Task instructions: Note each line in the data below that holds "assignments", and copy it.

[Excerpts from a dataset]
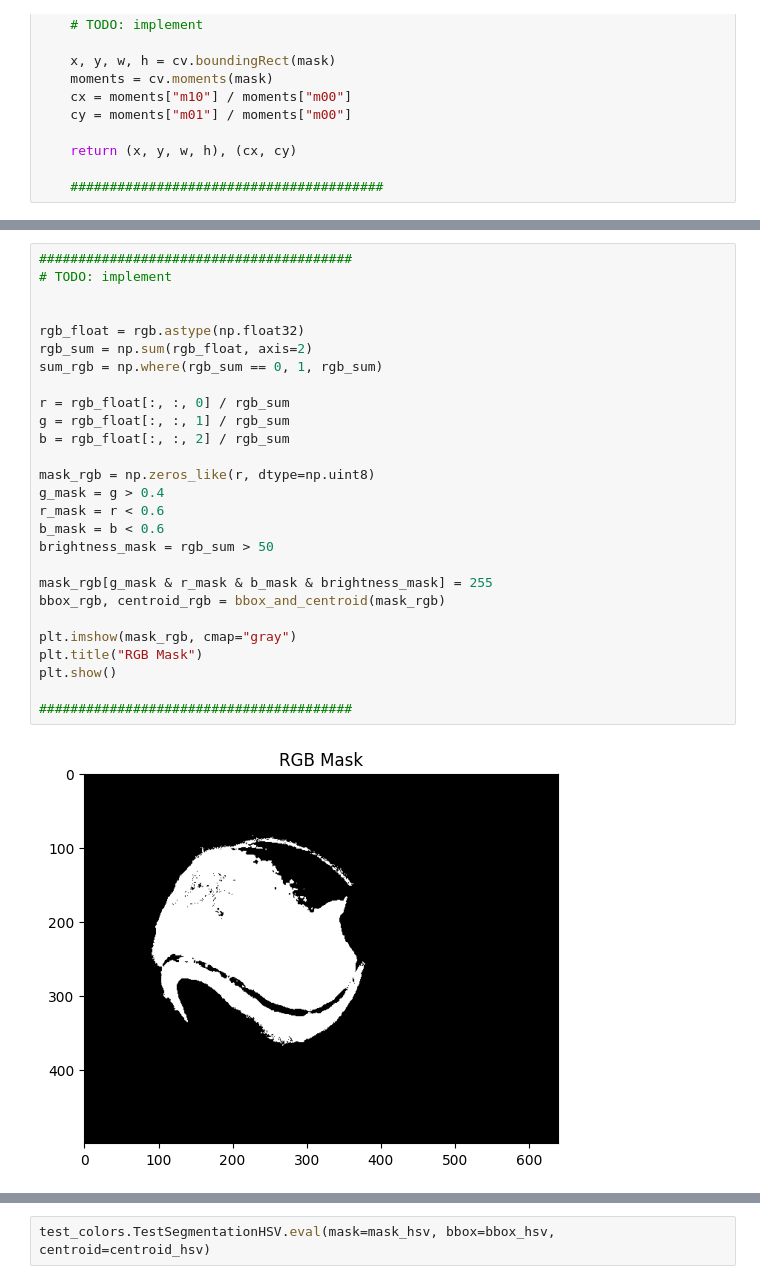
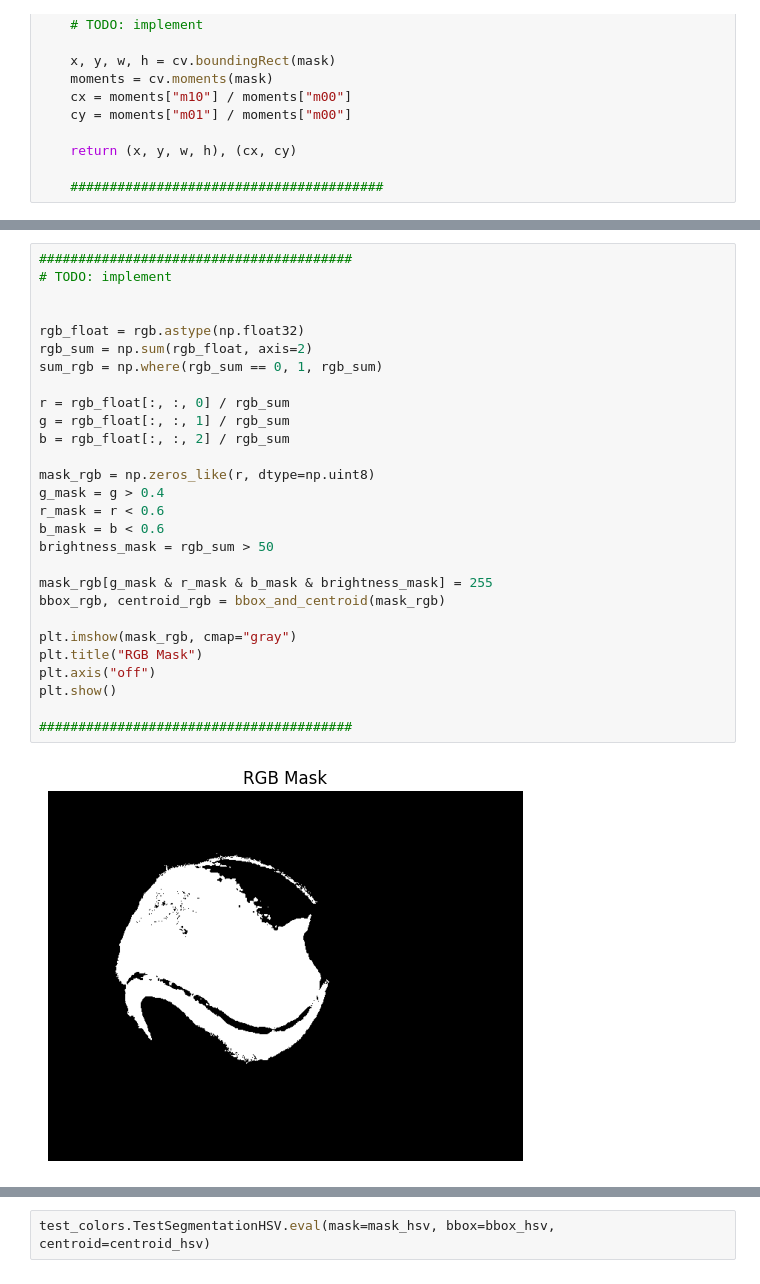
Before and after one commit to MichalPKN/pvi, a Jupyter notebook: assignments/colors.ipynb, the cells around one changed output, grey strips where cells are left out. Cells and saved outputs as stored; diff of their text form.

```diff
--- a/assignments/colors.ipynb
+++ b/assignments/colors.ipynb
@@ -132,32 +156,33 @@ Vzorový výstup:
 # %%
 ########################################
 # TODO: implement
 
 
 rgb_float = rgb.astype(np.float32)
 rgb_sum = np.sum(rgb_float, axis=2)
 sum_rgb = np.where(rgb_sum == 0, 1, rgb_sum)
 
 r = rgb_float[:, :, 0] / rgb_sum
 g = rgb_float[:, :, 1] / rgb_sum
 b = rgb_float[:, :, 2] / rgb_sum
 
 mask_rgb = np.zeros_like(r, dtype=np.uint8)
 g_mask = g > 0.4
 r_mask = r < 0.6
 b_mask = b < 0.6
 brightness_mask = rgb_sum > 50
 
 mask_rgb[g_mask & r_mask & b_mask & brightness_mask] = 255
 bbox_rgb, centroid_rgb = bbox_and_centroid(mask_rgb)
 
 plt.imshow(mask_rgb, cmap="gray")
 plt.title("RGB Mask")
+plt.axis("off")
 plt.show()
 
 ########################################
 # %% [output]
-[figure, old version]
+[figure, new version]
 # %%
 test_colors.TestSegmentationRGB.eval(mask=mask_rgb, bbox=bbox_rgb, centroid=centroid_rgb)
 # %% [output]
```
Also changed, not shown: parts of 8 cells of this notebook, 1 other file.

Solution below:
Before and after one commit to MichalPKN/pvi, a Jupyter notebook: assignments/colors.ipynb, the cells around one changed output, grey strips where cells are left out. Cells and saved outputs as stored; diff of their text form.
--- a/assignments/colors.ipynb
+++ b/assignments/colors.ipynb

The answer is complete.